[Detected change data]
* * * * * * *

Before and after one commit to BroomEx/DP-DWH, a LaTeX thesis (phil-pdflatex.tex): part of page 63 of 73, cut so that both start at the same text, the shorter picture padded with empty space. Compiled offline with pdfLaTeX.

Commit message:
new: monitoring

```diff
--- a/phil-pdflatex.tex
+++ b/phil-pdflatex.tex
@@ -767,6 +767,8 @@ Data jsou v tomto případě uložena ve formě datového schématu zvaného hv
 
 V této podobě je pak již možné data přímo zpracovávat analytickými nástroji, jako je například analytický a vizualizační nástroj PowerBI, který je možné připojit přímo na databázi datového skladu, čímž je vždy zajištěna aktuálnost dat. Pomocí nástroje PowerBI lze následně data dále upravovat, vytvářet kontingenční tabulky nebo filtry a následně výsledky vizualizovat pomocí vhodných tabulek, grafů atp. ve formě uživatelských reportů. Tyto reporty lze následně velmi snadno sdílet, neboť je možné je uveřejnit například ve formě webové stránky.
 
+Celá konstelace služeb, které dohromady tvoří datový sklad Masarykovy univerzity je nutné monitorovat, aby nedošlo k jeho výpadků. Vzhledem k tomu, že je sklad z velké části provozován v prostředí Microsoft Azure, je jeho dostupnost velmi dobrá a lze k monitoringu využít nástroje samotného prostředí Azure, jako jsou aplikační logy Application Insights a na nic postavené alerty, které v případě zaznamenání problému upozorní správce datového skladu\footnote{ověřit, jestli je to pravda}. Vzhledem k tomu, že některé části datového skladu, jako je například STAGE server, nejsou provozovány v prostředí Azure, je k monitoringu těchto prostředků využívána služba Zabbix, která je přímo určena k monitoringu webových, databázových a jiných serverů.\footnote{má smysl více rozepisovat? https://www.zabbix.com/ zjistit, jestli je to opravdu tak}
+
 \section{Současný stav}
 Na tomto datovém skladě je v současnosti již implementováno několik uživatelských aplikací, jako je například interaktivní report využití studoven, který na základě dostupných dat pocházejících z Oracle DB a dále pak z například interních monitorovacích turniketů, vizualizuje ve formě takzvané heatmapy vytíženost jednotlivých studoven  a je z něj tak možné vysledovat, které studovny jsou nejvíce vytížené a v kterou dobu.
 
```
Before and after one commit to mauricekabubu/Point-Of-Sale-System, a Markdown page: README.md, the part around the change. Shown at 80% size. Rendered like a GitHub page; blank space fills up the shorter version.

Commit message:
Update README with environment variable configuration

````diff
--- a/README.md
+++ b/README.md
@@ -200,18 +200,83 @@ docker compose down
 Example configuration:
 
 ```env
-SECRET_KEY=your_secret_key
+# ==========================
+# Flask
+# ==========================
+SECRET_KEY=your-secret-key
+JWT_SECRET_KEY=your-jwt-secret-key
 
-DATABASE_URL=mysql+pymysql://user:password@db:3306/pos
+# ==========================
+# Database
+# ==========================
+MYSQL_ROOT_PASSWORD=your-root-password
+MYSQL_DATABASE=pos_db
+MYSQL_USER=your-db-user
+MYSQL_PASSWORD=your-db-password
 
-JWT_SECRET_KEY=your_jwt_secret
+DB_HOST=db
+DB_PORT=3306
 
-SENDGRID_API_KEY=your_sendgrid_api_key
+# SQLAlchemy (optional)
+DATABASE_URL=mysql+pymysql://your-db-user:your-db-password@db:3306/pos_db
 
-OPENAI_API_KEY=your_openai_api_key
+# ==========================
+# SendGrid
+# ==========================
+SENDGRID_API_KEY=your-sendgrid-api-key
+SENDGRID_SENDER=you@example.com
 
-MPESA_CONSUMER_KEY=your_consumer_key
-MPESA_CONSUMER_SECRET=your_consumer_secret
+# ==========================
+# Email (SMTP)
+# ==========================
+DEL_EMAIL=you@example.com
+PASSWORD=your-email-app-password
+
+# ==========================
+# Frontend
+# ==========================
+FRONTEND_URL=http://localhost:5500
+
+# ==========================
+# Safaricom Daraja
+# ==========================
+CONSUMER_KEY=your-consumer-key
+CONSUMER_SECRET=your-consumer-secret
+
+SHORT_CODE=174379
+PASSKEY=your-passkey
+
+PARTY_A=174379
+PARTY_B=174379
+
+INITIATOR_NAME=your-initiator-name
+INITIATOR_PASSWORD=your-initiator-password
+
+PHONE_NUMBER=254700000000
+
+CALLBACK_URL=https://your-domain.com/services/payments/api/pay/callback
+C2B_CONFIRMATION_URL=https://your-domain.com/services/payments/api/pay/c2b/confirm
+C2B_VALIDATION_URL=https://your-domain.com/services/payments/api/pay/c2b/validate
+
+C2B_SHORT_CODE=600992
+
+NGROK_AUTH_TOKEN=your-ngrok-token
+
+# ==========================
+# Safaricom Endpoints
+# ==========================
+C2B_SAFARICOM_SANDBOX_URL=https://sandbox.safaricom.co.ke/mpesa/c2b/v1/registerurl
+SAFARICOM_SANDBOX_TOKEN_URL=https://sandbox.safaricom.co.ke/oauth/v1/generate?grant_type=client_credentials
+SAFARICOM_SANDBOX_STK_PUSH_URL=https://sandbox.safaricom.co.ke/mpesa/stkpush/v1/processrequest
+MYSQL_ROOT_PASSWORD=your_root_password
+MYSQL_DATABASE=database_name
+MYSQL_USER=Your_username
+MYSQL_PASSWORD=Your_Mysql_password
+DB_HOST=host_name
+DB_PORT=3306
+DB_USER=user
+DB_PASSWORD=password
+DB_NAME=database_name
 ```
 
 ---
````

* * * * * * *

**ACTIVITY**
Line by line, reproduce the data exactly.

**RESULT OF THIS EXERCISE**
Before and after one commit to BroomEx/DP-DWH, a LaTeX thesis (phil-pdflatex.tex): part of page 63 of 73, cut so that both start at the same text, the shorter picture padded with empty space. Compiled offline with pdfLaTeX.

Commit message:
new: monitoring

```diff
--- a/phil-pdflatex.tex
+++ b/phil-pdflatex.tex
@@ -767,6 +767,8 @@ Data jsou v tomto případě uložena ve formě datového schématu zvaného hv
 
 V této podobě je pak již možné data přímo zpracovávat analytickými nástroji, jako je například analytický a vizualizační nástroj PowerBI, který je možné připojit přímo na databázi datového skladu, čímž je vždy zajištěna aktuálnost dat. Pomocí nástroje PowerBI lze následně data dále upravovat, vytvářet kontingenční tabulky nebo filtry a následně výsledky vizualizovat pomocí vhodných tabulek, grafů atp. ve formě uživatelských reportů. Tyto reporty lze následně velmi snadno sdílet, neboť je možné je uveřejnit například ve formě webové stránky.
 
+Celá konstelace služeb, které dohromady tvoří datový sklad Masarykovy univerzity je nutné monitorovat, aby nedošlo k jeho výpadků. Vzhledem k tomu, že je sklad z velké části provozován v prostředí Microsoft Azure, je jeho dostupnost velmi dobrá a lze k monitoringu využít nástroje samotného prostředí Azure, jako jsou aplikační logy Application Insights a na nic postavené alerty, které v případě zaznamenání problému upozorní správce datového skladu\footnote{ověřit, jestli je to pravda}. Vzhledem k tomu, že některé části datového skladu, jako je například STAGE server, nejsou provozovány v prostředí Azure, je k monitoringu těchto prostředků využívána služba Zabbix, která je přímo určena k monitoringu webových, databázových a jiných serverů.\footnote{má smysl více rozepisovat? https://www.zabbix.com/ zjistit, jestli je to opravdu tak}
+
 \section{Současný stav}
 Na tomto datovém skladě je v současnosti již implementováno několik uživatelských aplikací, jako je například interaktivní report využití studoven, který na základě dostupných dat pocházejících z Oracle DB a dále pak z například interních monitorovacích turniketů, vizualizuje ve formě takzvané heatmapy vytíženost jednotlivých studoven  a je z něj tak možné vysledovat, které studovny jsou nejvíce vytížené a v kterou dobu.
 
```
Before and after one commit to mauricekabubu/Point-Of-Sale-System, a Markdown page: README.md, the part around the change. Shown at 80% size. Rendered like a GitHub page; blank space fills up the shorter version.

Commit message:
Update README with environment variable configuration

````diff
--- a/README.md
+++ b/README.md
@@ -200,18 +200,83 @@ docker compose down
 Example configuration:
 
 ```env
-SECRET_KEY=your_secret_key
+# ==========================
+# Flask
+# ==========================
+SECRET_KEY=your-secret-key
+JWT_SECRET_KEY=your-jwt-secret-key
 
-DATABASE_URL=mysql+pymysql://user:password@db:3306/pos
+# ==========================
+# Database
+# ==========================
+MYSQL_ROOT_PASSWORD=your-root-password
+MYSQL_DATABASE=pos_db
+MYSQL_USER=your-db-user
+MYSQL_PASSWORD=your-db-password
 
-JWT_SECRET_KEY=your_jwt_secret
+DB_HOST=db
+DB_PORT=3306
 
-SENDGRID_API_KEY=your_sendgrid_api_key
+# SQLAlchemy (optional)
+DATABASE_URL=mysql+pymysql://your-db-user:your-db-password@db:3306/pos_db
 
-OPENAI_API_KEY=your_openai_api_key
+# ==========================
+# SendGrid
+# ==========================
+SENDGRID_API_KEY=your-sendgrid-api-key
+SENDGRID_SENDER=you@example.com
 
-MPESA_CONSUMER_KEY=your_consumer_key
-MPESA_CONSUMER_SECRET=your_consumer_secret
+# ==========================
+# Email (SMTP)
+# ==========================
+DEL_EMAIL=you@example.com
+PASSWORD=your-email-app-password
+
+# ==========================
+# Frontend
+# ==========================
+FRONTEND_URL=http://localhost:5500
+
+# ==========================
+# Safaricom Daraja
+# ==========================
+CONSUMER_KEY=your-consumer-key
+CONSUMER_SECRET=your-consumer-secret
+
+SHORT_CODE=174379
+PASSKEY=your-passkey
+
+PARTY_A=174379
+PARTY_B=174379
+
+INITIATOR_NAME=your-initiator-name
+INITIATOR_PASSWORD=your-initiator-password
+
+PHONE_NUMBER=254700000000
+
+CALLBACK_URL=https://your-domain.com/services/payments/api/pay/callback
+C2B_CONFIRMATION_URL=https://your-domain.com/services/payments/api/pay/c2b/confirm
+C2B_VALIDATION_URL=https://your-domain.com/services/payments/api/pay/c2b/validate
+
+C2B_SHORT_CODE=600992
+
+NGROK_AUTH_TOKEN=your-ngrok-token
+
+# ==========================
+# Safaricom Endpoints
+# ==========================
+C2B_SAFARICOM_SANDBOX_URL=https://sandbox.safaricom.co.ke/mpesa/c2b/v1/registerurl
+SAFARICOM_SANDBOX_TOKEN_URL=https://sandbox.safaricom.co.ke/oauth/v1/generate?grant_type=client_credentials
+SAFARICOM_SANDBOX_STK_PUSH_URL=https://sandbox.safaricom.co.ke/mpesa/stkpush/v1/processrequest
+MYSQL_ROOT_PASSWORD=your_root_password
+MYSQL_DATABASE=database_name
+MYSQL_USER=Your_username
+MYSQL_PASSWORD=Your_Mysql_password
+DB_HOST=host_name
+DB_PORT=3306
+DB_USER=user
+DB_PASSWORD=password
+DB_NAME=database_name
 ```
 
 ---
````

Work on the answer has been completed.